- BRIEF:
Copy every line from the material below that holds "schedule".

- DATA EXTRACTS:
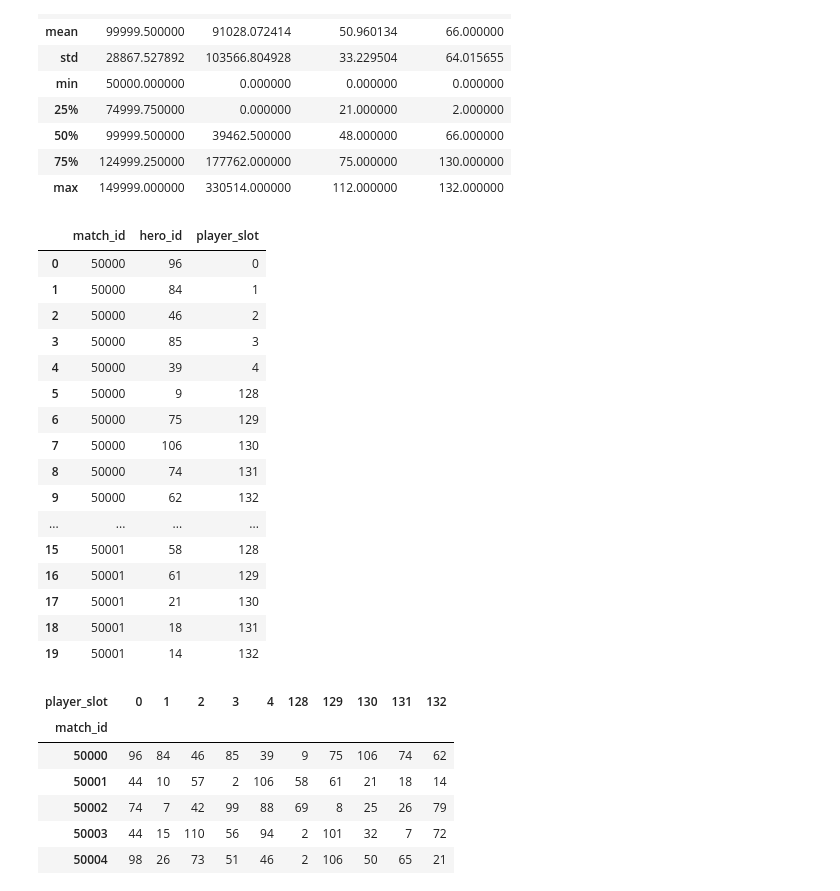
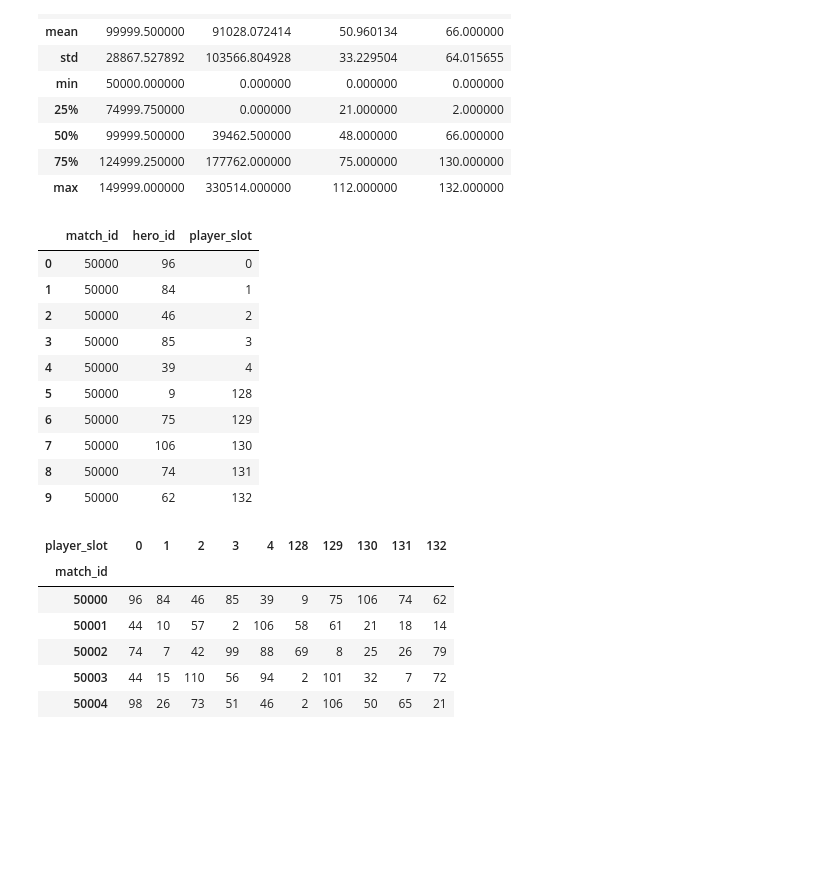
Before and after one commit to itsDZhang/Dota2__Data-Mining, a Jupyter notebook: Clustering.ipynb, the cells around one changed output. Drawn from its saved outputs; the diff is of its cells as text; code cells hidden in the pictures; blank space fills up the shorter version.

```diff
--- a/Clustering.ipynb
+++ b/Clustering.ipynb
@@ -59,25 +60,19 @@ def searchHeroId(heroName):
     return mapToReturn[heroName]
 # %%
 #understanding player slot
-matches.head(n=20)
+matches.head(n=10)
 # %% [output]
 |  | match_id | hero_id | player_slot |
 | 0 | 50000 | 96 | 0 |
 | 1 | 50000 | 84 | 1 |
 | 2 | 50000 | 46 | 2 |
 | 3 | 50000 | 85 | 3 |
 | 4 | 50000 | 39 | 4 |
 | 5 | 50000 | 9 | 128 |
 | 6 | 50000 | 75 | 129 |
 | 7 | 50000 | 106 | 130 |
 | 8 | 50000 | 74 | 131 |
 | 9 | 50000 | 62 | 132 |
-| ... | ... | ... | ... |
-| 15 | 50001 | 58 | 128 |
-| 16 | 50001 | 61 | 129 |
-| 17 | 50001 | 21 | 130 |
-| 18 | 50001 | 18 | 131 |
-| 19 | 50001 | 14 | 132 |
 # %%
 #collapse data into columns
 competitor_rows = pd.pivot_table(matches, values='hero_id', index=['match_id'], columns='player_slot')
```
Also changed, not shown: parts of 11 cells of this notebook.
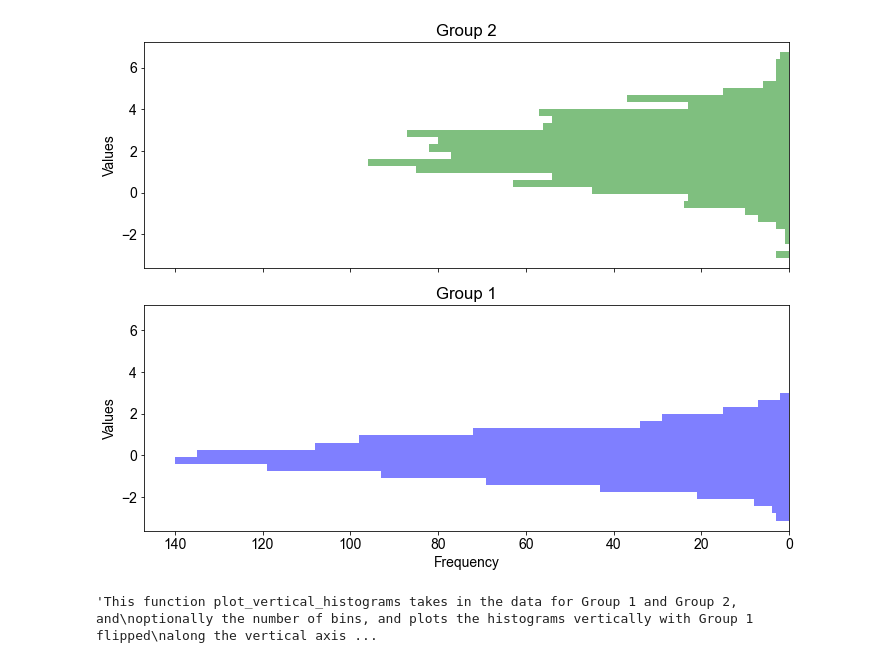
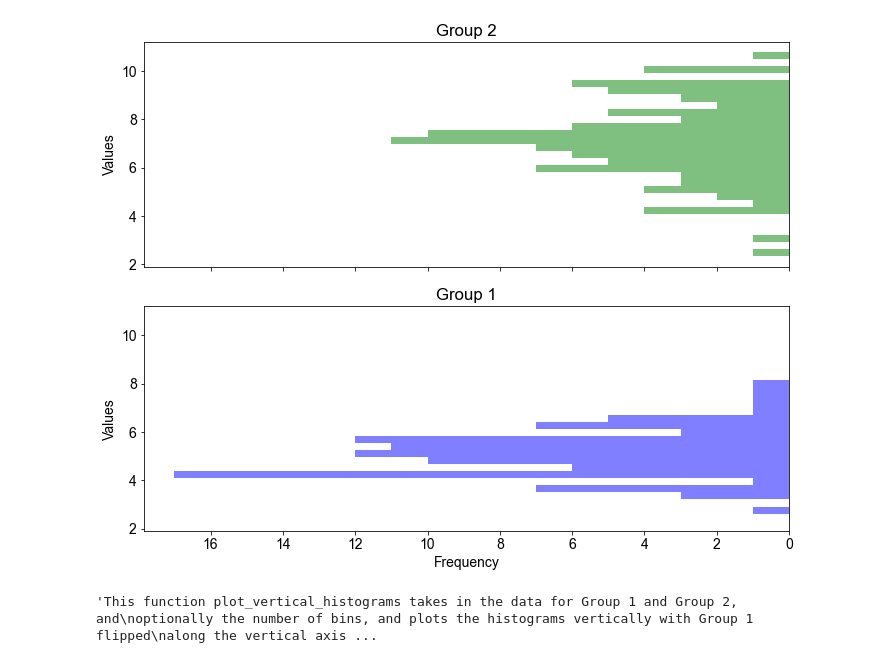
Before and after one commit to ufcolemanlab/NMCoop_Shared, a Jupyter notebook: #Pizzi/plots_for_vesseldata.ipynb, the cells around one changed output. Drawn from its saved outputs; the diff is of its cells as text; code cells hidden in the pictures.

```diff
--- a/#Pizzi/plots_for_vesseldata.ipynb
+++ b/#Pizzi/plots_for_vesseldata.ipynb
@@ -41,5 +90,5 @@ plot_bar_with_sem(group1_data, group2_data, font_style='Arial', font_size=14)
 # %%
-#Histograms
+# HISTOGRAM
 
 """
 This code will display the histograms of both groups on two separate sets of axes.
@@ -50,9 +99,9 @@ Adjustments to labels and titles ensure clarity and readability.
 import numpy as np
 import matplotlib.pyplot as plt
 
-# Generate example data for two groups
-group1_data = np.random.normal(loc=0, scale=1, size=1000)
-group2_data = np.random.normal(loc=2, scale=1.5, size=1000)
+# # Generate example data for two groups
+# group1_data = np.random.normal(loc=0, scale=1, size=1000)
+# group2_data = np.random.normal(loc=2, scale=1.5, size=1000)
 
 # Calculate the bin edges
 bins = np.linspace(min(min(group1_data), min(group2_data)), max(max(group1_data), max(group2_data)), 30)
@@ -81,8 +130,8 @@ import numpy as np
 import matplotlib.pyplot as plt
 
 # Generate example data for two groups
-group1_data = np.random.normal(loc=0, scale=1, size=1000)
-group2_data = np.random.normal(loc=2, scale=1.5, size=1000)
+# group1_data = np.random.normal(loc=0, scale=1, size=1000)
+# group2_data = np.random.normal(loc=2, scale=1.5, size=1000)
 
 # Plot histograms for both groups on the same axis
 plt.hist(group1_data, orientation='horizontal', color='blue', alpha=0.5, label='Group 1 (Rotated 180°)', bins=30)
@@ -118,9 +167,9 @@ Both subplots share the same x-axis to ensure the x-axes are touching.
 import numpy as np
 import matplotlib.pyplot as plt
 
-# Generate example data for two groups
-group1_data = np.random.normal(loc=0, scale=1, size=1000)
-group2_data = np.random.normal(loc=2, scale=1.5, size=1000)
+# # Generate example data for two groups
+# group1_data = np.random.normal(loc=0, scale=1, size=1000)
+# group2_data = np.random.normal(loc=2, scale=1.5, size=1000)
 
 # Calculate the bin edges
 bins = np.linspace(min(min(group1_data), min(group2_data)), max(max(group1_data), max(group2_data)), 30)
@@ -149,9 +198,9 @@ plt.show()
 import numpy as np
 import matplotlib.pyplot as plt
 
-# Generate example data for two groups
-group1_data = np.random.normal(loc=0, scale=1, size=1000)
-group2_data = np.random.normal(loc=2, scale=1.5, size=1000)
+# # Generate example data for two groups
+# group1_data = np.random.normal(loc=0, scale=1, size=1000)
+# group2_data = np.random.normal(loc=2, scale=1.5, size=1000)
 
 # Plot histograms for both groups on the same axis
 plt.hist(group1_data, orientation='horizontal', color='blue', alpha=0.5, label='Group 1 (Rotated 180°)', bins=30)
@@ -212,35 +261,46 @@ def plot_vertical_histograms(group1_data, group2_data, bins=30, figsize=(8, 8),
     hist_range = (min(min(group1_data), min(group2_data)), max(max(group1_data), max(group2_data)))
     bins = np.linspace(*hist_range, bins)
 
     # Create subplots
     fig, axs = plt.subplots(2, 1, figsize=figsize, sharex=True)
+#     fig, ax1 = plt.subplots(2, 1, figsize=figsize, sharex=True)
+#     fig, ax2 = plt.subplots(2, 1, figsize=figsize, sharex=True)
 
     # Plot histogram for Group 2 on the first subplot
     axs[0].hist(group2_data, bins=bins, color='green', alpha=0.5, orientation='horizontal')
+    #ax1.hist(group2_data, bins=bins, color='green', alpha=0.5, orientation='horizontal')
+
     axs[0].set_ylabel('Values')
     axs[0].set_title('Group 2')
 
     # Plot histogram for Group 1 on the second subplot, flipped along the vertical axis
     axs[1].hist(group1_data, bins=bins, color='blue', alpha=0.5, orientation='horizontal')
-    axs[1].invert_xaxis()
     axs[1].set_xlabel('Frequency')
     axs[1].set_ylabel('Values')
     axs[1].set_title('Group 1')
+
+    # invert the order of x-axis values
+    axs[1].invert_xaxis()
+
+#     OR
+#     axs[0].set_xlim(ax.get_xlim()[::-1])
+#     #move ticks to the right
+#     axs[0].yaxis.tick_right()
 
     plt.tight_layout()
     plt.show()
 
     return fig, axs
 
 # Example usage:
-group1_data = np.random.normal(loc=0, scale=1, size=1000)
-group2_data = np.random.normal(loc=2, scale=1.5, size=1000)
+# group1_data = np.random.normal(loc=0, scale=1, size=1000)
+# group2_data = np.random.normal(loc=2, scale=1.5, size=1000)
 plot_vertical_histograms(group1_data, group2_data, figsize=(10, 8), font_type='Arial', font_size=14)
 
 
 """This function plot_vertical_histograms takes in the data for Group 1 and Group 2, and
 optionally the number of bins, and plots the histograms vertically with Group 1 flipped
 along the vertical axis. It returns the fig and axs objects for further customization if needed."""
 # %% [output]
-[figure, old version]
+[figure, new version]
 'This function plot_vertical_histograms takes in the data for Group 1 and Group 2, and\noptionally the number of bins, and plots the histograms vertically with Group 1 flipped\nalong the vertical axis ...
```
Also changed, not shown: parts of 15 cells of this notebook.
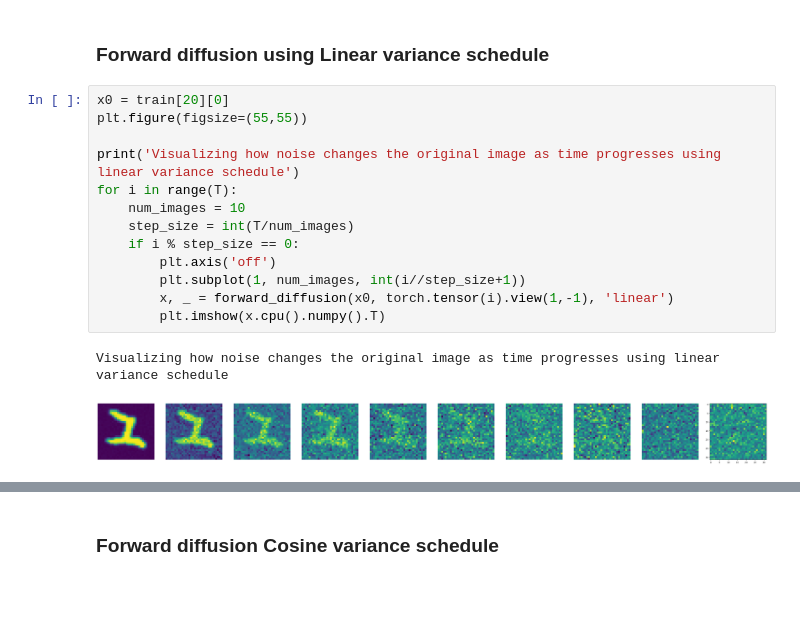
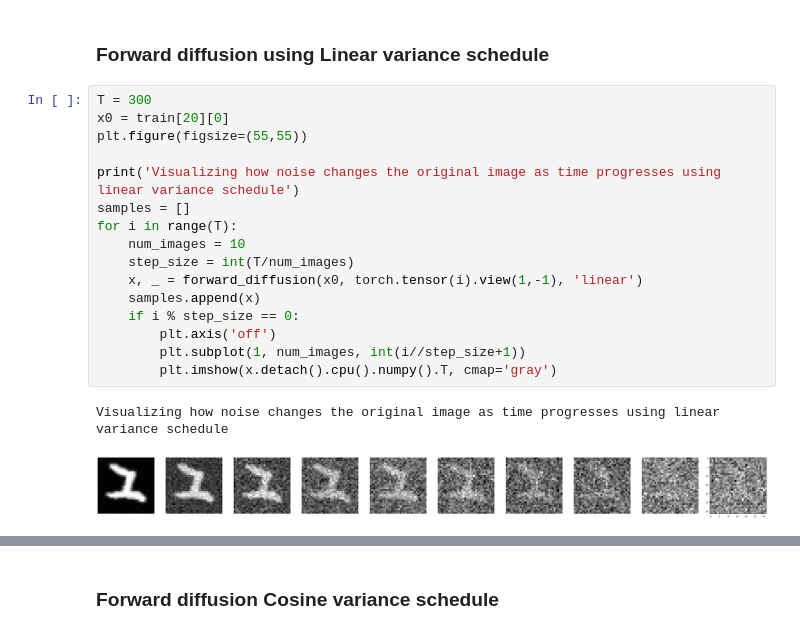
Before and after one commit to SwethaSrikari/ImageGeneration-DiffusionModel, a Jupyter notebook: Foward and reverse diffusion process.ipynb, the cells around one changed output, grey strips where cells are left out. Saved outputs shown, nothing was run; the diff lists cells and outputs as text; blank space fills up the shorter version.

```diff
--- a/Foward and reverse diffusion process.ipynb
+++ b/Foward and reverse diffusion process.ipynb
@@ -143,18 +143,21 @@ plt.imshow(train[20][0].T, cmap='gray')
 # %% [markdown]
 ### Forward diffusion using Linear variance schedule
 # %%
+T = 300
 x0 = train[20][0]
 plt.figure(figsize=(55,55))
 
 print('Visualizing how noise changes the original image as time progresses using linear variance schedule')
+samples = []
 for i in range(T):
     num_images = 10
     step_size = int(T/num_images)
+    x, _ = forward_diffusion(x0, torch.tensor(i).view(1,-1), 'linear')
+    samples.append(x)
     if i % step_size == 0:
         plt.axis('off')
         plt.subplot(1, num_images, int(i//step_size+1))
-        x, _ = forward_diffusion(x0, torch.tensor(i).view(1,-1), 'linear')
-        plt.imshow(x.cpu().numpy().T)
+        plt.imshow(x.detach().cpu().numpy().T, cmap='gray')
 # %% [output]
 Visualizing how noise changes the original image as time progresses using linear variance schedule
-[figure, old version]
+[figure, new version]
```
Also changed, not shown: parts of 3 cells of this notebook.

- WRITTEN ANSWER:
 ### Forward diffusion using Linear variance schedule
 print('Visualizing how noise changes the original image as time progresses using linear variance schedule')
 Visualizing how noise changes the original image as time progresses using linear variance schedule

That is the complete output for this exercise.